Every line below that holds the string "PinControlStatus" should be copied out.

_ _ _ _ _

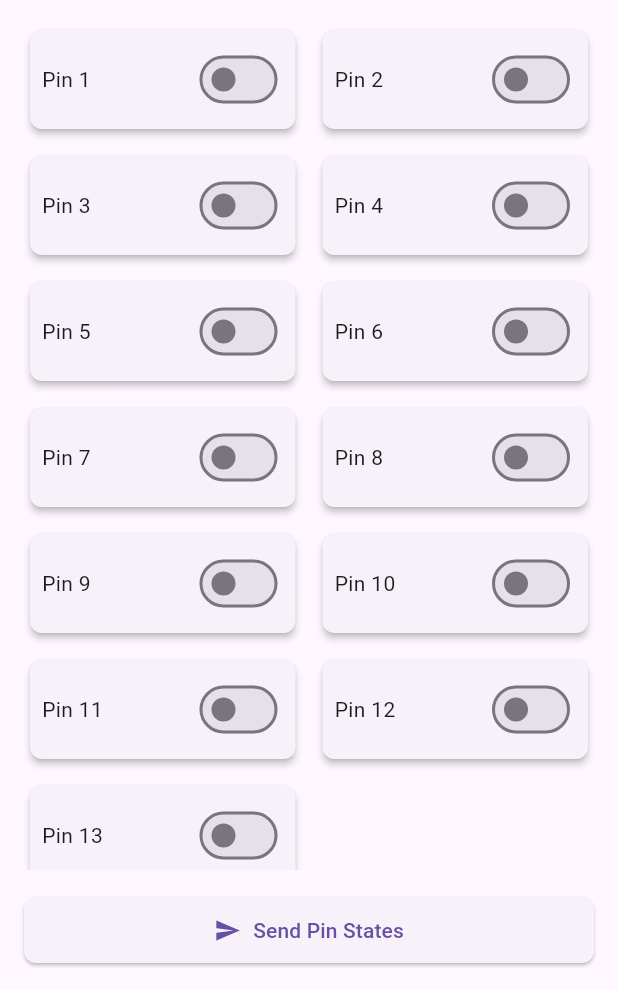
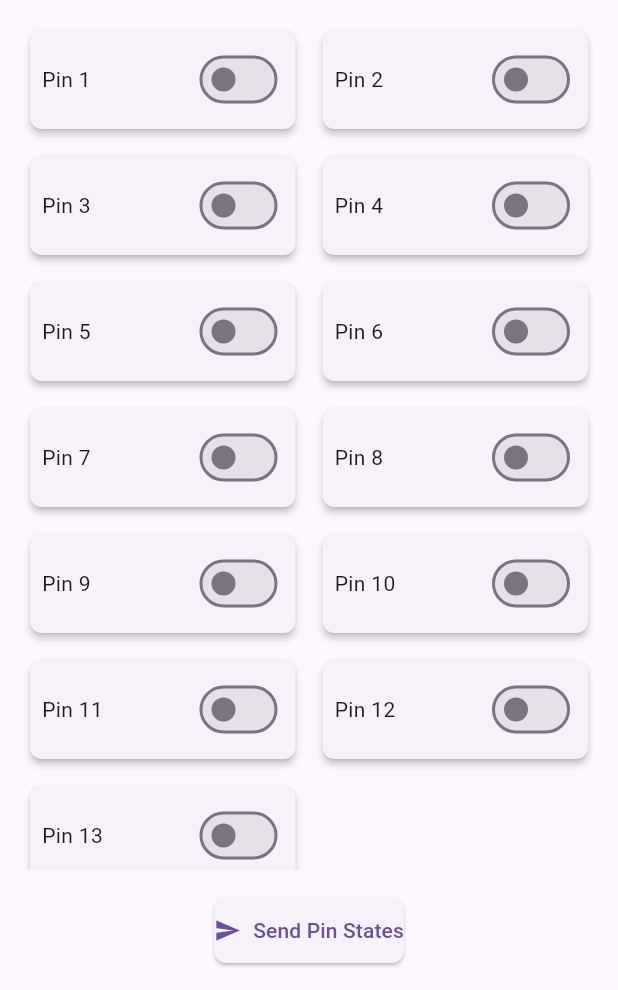
Before and after one commit to omarek386/esp32_app, a Flutter app: the screen it shows after launch, after a tap on "Send Pin States", on a phone screen of 412 x 824 dp, the part 246-1236 px from its top. Run offline on Flutter 3.47's test engine with Material 3 defaults, Android fonts, the phone set to English and light mode, and no system bars; our stand-ins replace equatable, flutter_bloc, get_it; network calls fail.

Commit message:
refactor: Migrate from PinController to PinCubit for state management and update related components

```diff
--- a/lib/core/injection/injection_container.dart
+++ b/lib/core/injection/injection_container.dart
@@ -13,9 +13,9 @@ final GetIt sl = GetIt.instance;
 Future<void> init() async {
   // Register services by layer
 
-  // Controllers / BLoCs
+  // Cubits
   sl.registerFactory(
-    () => PinController(
+    () => PinCubit(
       sendPinStatesUseCase: sl<SendPinStatesUseCase>(),
       initialIpAddress: AppStrings.defaultIpAddress,
       numberOfPins: 13, // Default number of pins
--- a/lib/main.dart
+++ b/lib/main.dart
@@ -1,6 +1,6 @@
 import 'package:flutter/foundation.dart';
 import 'package:flutter/material.dart';
-import 'package:provider/provider.dart';
+import 'package:flutter_bloc/flutter_bloc.dart';
 import 'package:esp32_app/core/constants/app_strings.dart';
 import 'package:esp32_app/core/injection/injection_container.dart' as di;
 import 'package:esp32_app/presentation/bloc/pin_controller.dart';
@@ -42,8 +42,8 @@ class MyApp extends StatelessWidget {
 
   @override
   Widget build(BuildContext context) {
-    return ChangeNotifierProvider(
-      create: (_) => di.sl<PinController>(),
+    return BlocProvider(
+      create: (_) => di.sl<PinCubit>(),
       child: MaterialApp(
         title: AppStrings.appTitle,
         debugShowCheckedModeBanner: false,
--- a/lib/presentation/bloc/pin_controller.dart
+++ b/lib/presentation/bloc/pin_controller.dart
@@ -1,55 +1,97 @@
 import 'dart:async';
-import 'package:flutter/material.dart';
+import 'package:flutter_bloc/flutter_bloc.dart';
+import 'package:equatable/equatable.dart';
 import 'package:esp32_app/domain/entities/pin_state.dart';
 import 'package:esp32_app/domain/usecases/send_pin_states.dart';
 
-/// Pin controller state
-enum PinControlState { idle, sending, success, error }
+/// Pin controller state type
+enum PinControlStatus { idle, sending, success, error }
 
-/// Controller for managing pin states and communication with ESP32
-class PinController extends ChangeNotifier {
+/// State class for PinCubit
+class PinCubitState extends Equatable {
+  final List<PinState> pinStates;
+  final String ipAddress;
+  final PinControlStatus status;
+  final String statusMessage;
+
+  const PinCubitState({
+    required this.pinStates,
+    required this.ipAddress,
+    required this.status,
+    required this.statusMessage,
+  });
+
+  // Create initial state
+  factory PinCubitState.initial({
+    required String initialIpAddress,
+    required int numberOfPins,
+  }) {
+    return PinCubitState(
+      pinStates: List.generate(
+        numberOfPins,
+        (index) => PinState(pinNumber: index + 1, isOn: false),
+      ),
+      ipAddress: initialIpAddress,
+      status: PinControlStatus.idle,
+      statusMessage: '',
+    );
+  }
+
+  // Create a copy of the state with new values
+  PinCubitState copyWith({
+    List<PinState>? pinStates,
+    String? ipAddress,
+    PinControlStatus? status,
+    String? statusMessage,
+  }) {
+    return PinCubitState(
+      pinStates: pinStates ?? this.pinStates,
+      ipAddress: ipAddress ?? this.ipAddress,
+      status: status ?? this.status,
+      statusMessage: statusMessage ?? this.statusMessage,
+    );
+  }
+
+  @override
+  List<Object?> get props => [pinStates, ipAddress, status, statusMessage];
+
+  bool get isSending => status == PinControlStatus.sending;
+}
+
+/// Cubit for managing pin states and communication with ESP32
+class PinCubit extends Cubit<PinCubitState> {
   final SendPinStatesUseCase _sendPinStatesUseCase;
+  Timer? _debounce;
+  Timer? _resetStateTimer;
 
-  // State variables
-  final List<PinState> _pinStates;
-  String _ipAddress;
-  PinControlState _state = PinControlState.idle;
-  String _statusMessage = '';
-  Timer? _debounce;
-
-  // Getters
-  List<PinState> get pinStates => List.unmodifiable(_pinStates);
-  String get ipAddress => _ipAddress;
-  PinControlState get state => _state;
-  String get statusMessage => _statusMessage;
-  bool get isSending => _state == PinControlState.sending;
-
-  PinController({
+  PinCubit({
     required SendPinStatesUseCase sendPinStatesUseCase,
     required String initialIpAddress,
     required int numberOfPins,
   }) : _sendPinStatesUseCase = sendPinStatesUseCase,
-       _ipAddress = initialIpAddress,
-       _pinStates = List.generate(
-         numberOfPins,
-         (index) => PinState(pinNumber: index + 1, isOn: false),
+       super(
+         PinCubitState.initial(
+           initialIpAddress: initialIpAddress,
+           numberOfPins: numberOfPins,
+         ),
        );
 
   /// Update the IP address
   void updateIpAddress(String ipAddress) {
-    _ipAddress = ipAddress;
-    notifyListeners();
+    emit(state.copyWith(ipAddress: ipAddress));
   }
 
   /// Toggle the state of a pin
   void togglePin(int index) {
-    if (index >= 0 && index < _pinStates.length) {
-      final currentState = _pinStates[index];
-      _pinStates[index] = PinState(
+    if (index >= 0 && index < state.pinStates.length) {
+      final updatedPinStates = List<PinState>.from(state.pinStates);
+      final currentState = updatedPinStates[index];
+      updatedPinStates[index] = PinState(
         pinNumber: currentState.pinNumber,
         isOn: !currentState.isOn,
       );
-      notifyListeners();
+
+      emit(state.copyWith(pinStates: updatedPinStates));
 
       // Debounce sending
       _debounceAndSend();
@@ -58,38 +100,51 @@ class PinController extends ChangeNotifier {
 
   /// Send the current pin states
   Future<void> sendPinStates() async {
-    if (_state == PinControlState.sending) return;
+    if (state.status == PinControlStatus.sending) return;
 
-    _state = PinControlState.sending;
-    _statusMessage = 'Sending data...';
-    notifyListeners();
+    emit(
+      state.copyWith(
+        status: PinControlStatus.sending,
+        statusMessage: 'Sending data...',
+      ),
+    );
 
     try {
       final result = await _sendPinStatesUseCase.execute(
-        _pinStates,
-        _ipAddress,
+        state.pinStates,
+        state.ipAddress,
       );
 
       if (result) {
-        _state = PinControlState.success;
-        _statusMessage =
-            'Data sent successfully! (${DateTime.now().toIso8601String().substring(11, 19)})';
+        emit(
+          state.copyWith(
+            status: PinControlStatus.success,
+            statusMessage:
+                'Data sent successfully! (${DateTime.now().toIso8601String().substring(11, 19)})',
+          ),
+        );
       } else {
-        _state = PinControlState.error;
-        _statusMessage = 'Error: Failed to send data to ESP32.';
+        emit(
+          state.copyWith(
+            status: PinControlStatus.error,
+            statusMessage: 'Error: Failed to send data to ESP32.',
+          ),
+        );
       }
     } catch (e) {
-      _state = PinControlState.error;
-      _statusMessage = 'Error sending data: $e';
+      emit(
+        state.copyWith(
+          status: PinControlStatus.error,
+          statusMessage: 'Error sending data: $e',
+        ),
+      );
     }
 
-    notifyListeners();
-
     // Reset state after a delay
-    Timer(const Duration(seconds: 5), () {
-      if (_state != PinControlState.sending) {
-        _state = PinControlState.idle;
-        notifyListeners();
+    _resetStateTimer?.cancel();
+    _resetStateTimer = Timer(const Duration(seconds: 5), () {
+      if (state.status != PinControlStatus.sending) {
+        emit(state.copyWith(status: PinControlStatus.idle));
       }
     });
   }
@@ -101,8 +156,9 @@ class PinController extends ChangeNotifier {
   }
 
   @override
-  void dispose() {
+  Future<void> close() {
     _debounce?.cancel();
-    super.dispose();
+    _resetStateTimer?.cancel();
+    return super.close();
   }
 }
--- a/lib/presentation/screens/pin_control_screen.dart
+++ b/lib/presentation/screens/pin_control_screen.dart
@@ -1,5 +1,5 @@
 import 'package:flutter/material.dart';
-import 'package:provider/provider.dart';
+import 'package:flutter_bloc/flutter_bloc.dart';
 import 'package:esp32_app/core/constants/app_strings.dart';
 import 'package:esp32_app/presentation/bloc/pin_controller.dart';
 import 'package:esp32_app/presentation/widgets/pin_toggle_card.dart';
@@ -18,8 +18,9 @@ class _PinControlScreenState extends State<PinControlScreen> {
   @override
   void initState() {
     super.initState();
-    final controller = context.read<PinController>();
-    _ipController = TextEditingController(text: controller.ipAddress);
+    _ipController = TextEditingController(
+      text: context.read<PinCubit>().state.ipAddress,
+    );
   }
 
   @override
@@ -30,15 +31,41 @@ class _PinControlScreenState extends State<PinControlScreen> {
 
   @override
   Widget build(BuildContext context) {
+    // Get screen size information for responsive layout
+    final Size screenSize = MediaQuery.of(context).size;
+    final bool isLandscape = screenSize.width > screenSize.height;
+    final bool isTablet = screenSize.shortestSide >= 600;
+
+    // Dynamically calculate grid columns based on screen size and orientation
+    final int gridColumns =
+        isTablet ? (isLandscape ? 4 : 3) : (isLandscape ? 3 : 2);
+
+    // Adjust aspect ratio based on screen size
+    final double aspectRatio = isTablet ? 3.0 : 2.5;
+
+    // Responsive padding
+    final double horizontalPadding = isTablet ? 24.0 : 16.0;
+    final double verticalSpacing = isTablet ? 20.0 : 16.0;
+
     return Scaffold(
       appBar: AppBar(title: Text(AppStrings.appBarTitle)),
-      body: Padding(
-        padding: const EdgeInsets.all(16.0),
+      body: SafeArea(
+        child: LayoutBuilder(
+          builder: (context, constraints) {
+            return Padding(
+              padding: EdgeInsets.symmetric(
+                horizontal: horizontalPadding,
+                vertical: 16.0,
+              ),
               child: Column(
                 crossAxisAlignment: CrossAxisAlignment.stretch,
                 children: [
                   // --- IP Address Input ---
-            TextField(
+                  ConstrainedBox(
+                    constraints: BoxConstraints(
+                      maxWidth: isTablet ? 500 : double.infinity,
+                    ),
+                    child: TextField(
                       controller: _ipController,
                       decoration: InputDecoration(
                         labelText: AppStrings.ipLabelText,
@@ -49,48 +76,51 @@ class _PinControlScreenState extends State<PinControlScreen> {
                       ),
                       keyboardType: TextInputType.url,
                       onChanged: (value) {
-                context.read<PinController>().updateIpAddress(value);
+                        context.read<PinCubit>().updateIpAddress(value);
                       },
                     ),
-            SizedBox(height: 16.0),
+                  ),
+                  SizedBox(height: verticalSpacing),
 
                   // --- Status Display ---
-            Consumer<PinController>(
-              builder: (context, controller, child) {
-                final isError = controller.statusMessage.startsWith(
+                  BlocBuilder<PinCubit, PinCubitState>(
+                    builder: (context, state) {
+                      final isError = state.statusMessage.startsWith(
                         AppStrings.errorPrefix,
                       );
                       return Text(
-                  controller.statusMessage,
+                        state.statusMessage,
                         textAlign: TextAlign.center,
                         style: TextStyle(
                           color: isError ? Colors.red : Colors.green,
                           fontWeight: FontWeight.bold,
+                          fontSize: isTablet ? 16.0 : 14.0,
                         ),
                       );
                     },
                   ),
-            SizedBox(height: 16.0),
+                  SizedBox(height: verticalSpacing),
 
                   // --- Pin Toggles ---
                   Expanded(
-              child: Consumer<PinController>(
-                builder: (context, controller, child) {
+                    child: BlocBuilder<PinCubit, PinCubitState>(
+                      builder: (context, state) {
                         return GridView.builder(
-                    gridDelegate: SliverGridDelegateWithFixedCrossAxisCount(
-                      crossAxisCount: 2,
-                      childAspectRatio: 2.5,
-                      crossAxisSpacing: 10,
-                      mainAxisSpacing: 10,
+                          gridDelegate:
+                              SliverGridDelegateWithFixedCrossAxisCount(
+                                crossAxisCount: gridColumns,
+                                childAspectRatio: aspectRatio,
+                                crossAxisSpacing: isTablet ? 16 : 10,
+                                mainAxisSpacing: isTablet ? 16 : 10,
                               ),
-                    itemCount: controller.pinStates.length,
+                          itemCount: state.pinStates.length,
                           itemBuilder: (context, index) {
-                      final pin = controller.pinStates[index];
+                            final pin = state.pinStates[index];
                             return PinToggleCard(
                               pinNumber: pin.pinNumber,
                               isOn: pin.isOn,
                               onChanged: (value) {
-                          controller.togglePin(index);
+                                context.read<PinCubit>().togglePin(index);
                               },
                             );
                           },
@@ -98,14 +128,19 @@ class _PinControlScreenState extends State<PinControlScreen> {
                       },
                     ),
                   ),
-            SizedBox(height: 16.0),
+                  SizedBox(height: verticalSpacing),
 
                   // --- Send Button ---
-            Consumer<PinController>(
-              builder: (context, controller, child) {
+                  Center(
+                    child: ConstrainedBox(
+                      constraints: BoxConstraints(
+                        maxWidth: isTablet ? 300 : 250,
+                      ),
+                      child: BlocBuilder<PinCubit, PinCubitState>(
+                        builder: (context, state) {
                           return ElevatedButton.icon(
                             icon:
-                      controller.isSending
+                                state.isSending
                                     ? SizedBox(
                                       width: 20,
                                       height: 20,
@@ -116,14 +151,24 @@ class _PinControlScreenState extends State<PinControlScreen> {
                                     )
                                     : Icon(Icons.send),
                             label: Text(
-                    controller.isSending
+                              state.isSending
                                   ? AppStrings.sendingButtonText
                                   : AppStrings.sendButtonText,
+                              style: TextStyle(
+                                fontSize: isTablet ? 16.0 : 14.0,
+                              ),
                             ),
                             onPressed:
-                      controller.isSending ? null : controller.sendPinStates,
+                                state.isSending
+                                    ? null
+                                    : () =>
+                                        context
+                                            .read<PinCubit>()
+                                            .sendPinStates(),
                             style: ElevatedButton.styleFrom(
-                    padding: EdgeInsets.symmetric(vertical: 12.0),
+                              padding: EdgeInsets.symmetric(
+                                vertical: isTablet ? 16.0 : 12.0,
+                              ),
                               shape: RoundedRectangleBorder(
                                 borderRadius: BorderRadius.circular(8.0),
                               ),
@@ -131,7 +176,12 @@ class _PinControlScreenState extends State<PinControlScreen> {
                           );
                         },
                       ),
+                    ),
+                  ),
                 ],
+              ),
+            );
+          },
         ),
       ),
     );
--- a/pubspec.yaml
+++ b/pubspec.yaml
@@ -38,6 +38,7 @@ dependencies:
 
   # Clean Architecture Dependencies
   provider: ^6.1.2 # For state management
+  flutter_bloc: ^8.1.4 # For bloc/cubit state management
   get_it: ^7.6.7 # For dependency injection
   equatable: ^2.0.5 # For value equality
   dartz: ^0.10.1 # For functional programming
```
Also changed, not shown: pubspec.lock. Lines whose indentation alone changed are shown as unchanged.
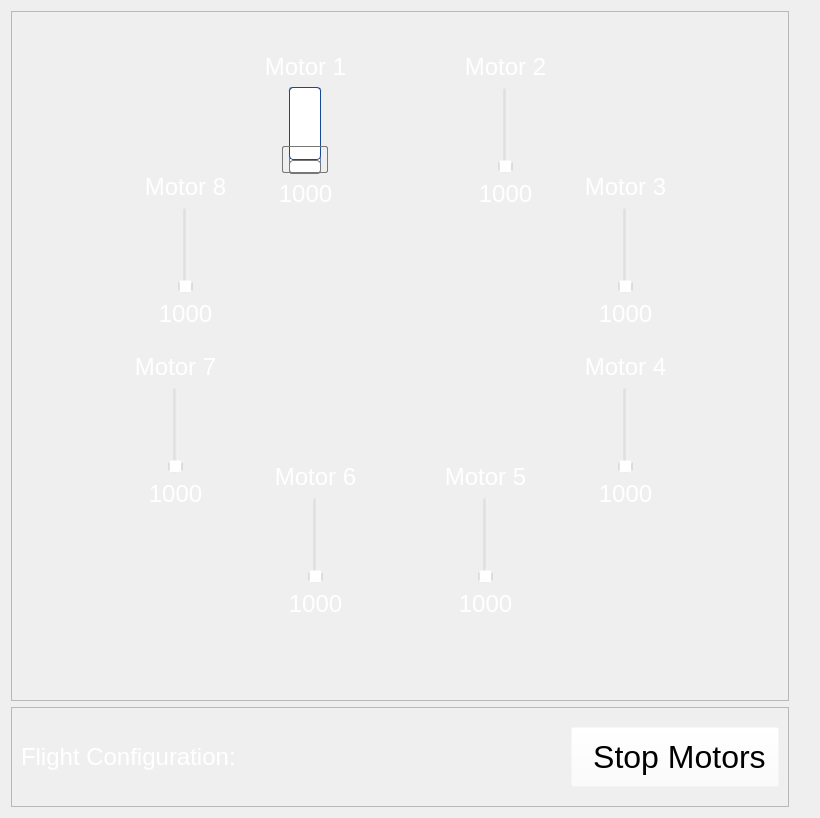
Qt form AeroQuadCommunicator/panel/motorcommand/panel_motorcommand.ui (AeroQuad/AeroQuadCommunicator) before a commit.
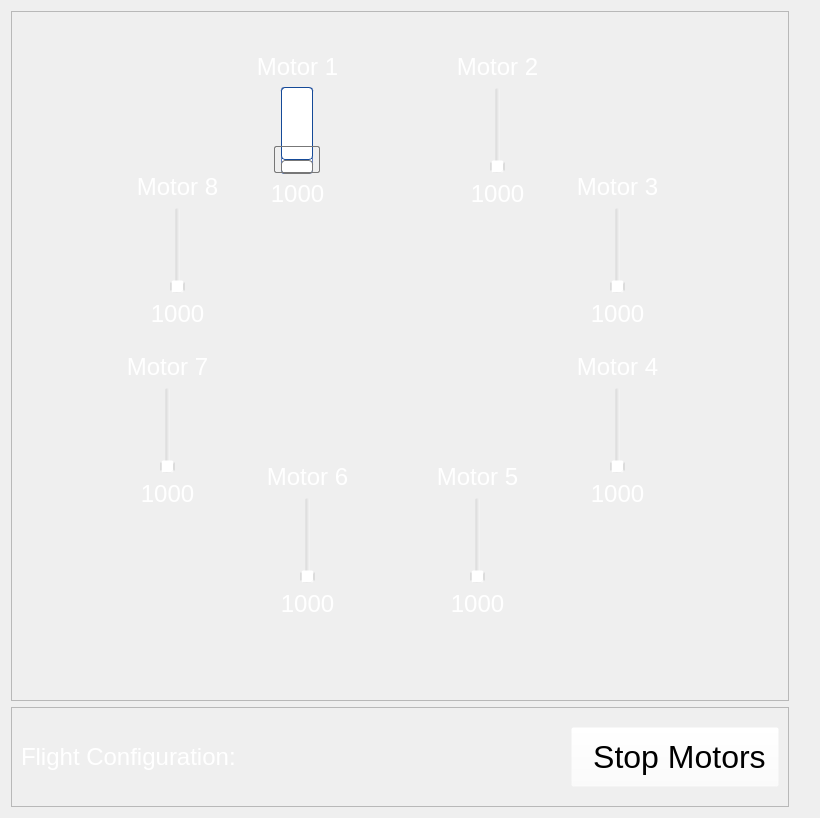
The same form after that commit. Icons and pictures are not drawn.

```diff
--- a/AeroQuadCommunicator/panel/motorcommand/panel_motorcommand.ui
+++ b/AeroQuadCommunicator/panel/motorcommand/panel_motorcommand.ui
@@ -4963,7 +4963,7 @@
             </property>
             <property name="minimumSize">
              <size>
-              <width>625</width>
+              <width>640</width>
               <height>625</height>
              </size>
             </property>
```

_ _ _ _ _

### ANSWER FOR THIS EXERCISE
+enum PinControlStatus { idle, sending, success, error }
+  final PinControlStatus status;
+      status: PinControlStatus.idle,
+    PinControlStatus? status,
+  bool get isSending => status == PinControlStatus.sending;
+    if (state.status == PinControlStatus.sending) return;
+        status: PinControlStatus.sending,
+            status: PinControlStatus.success,
+            status: PinControlStatus.error,
+          status: PinControlStatus.error,
+      if (state.status != PinControlStatus.sending) {
+        emit(state.copyWith(status: PinControlStatus.idle));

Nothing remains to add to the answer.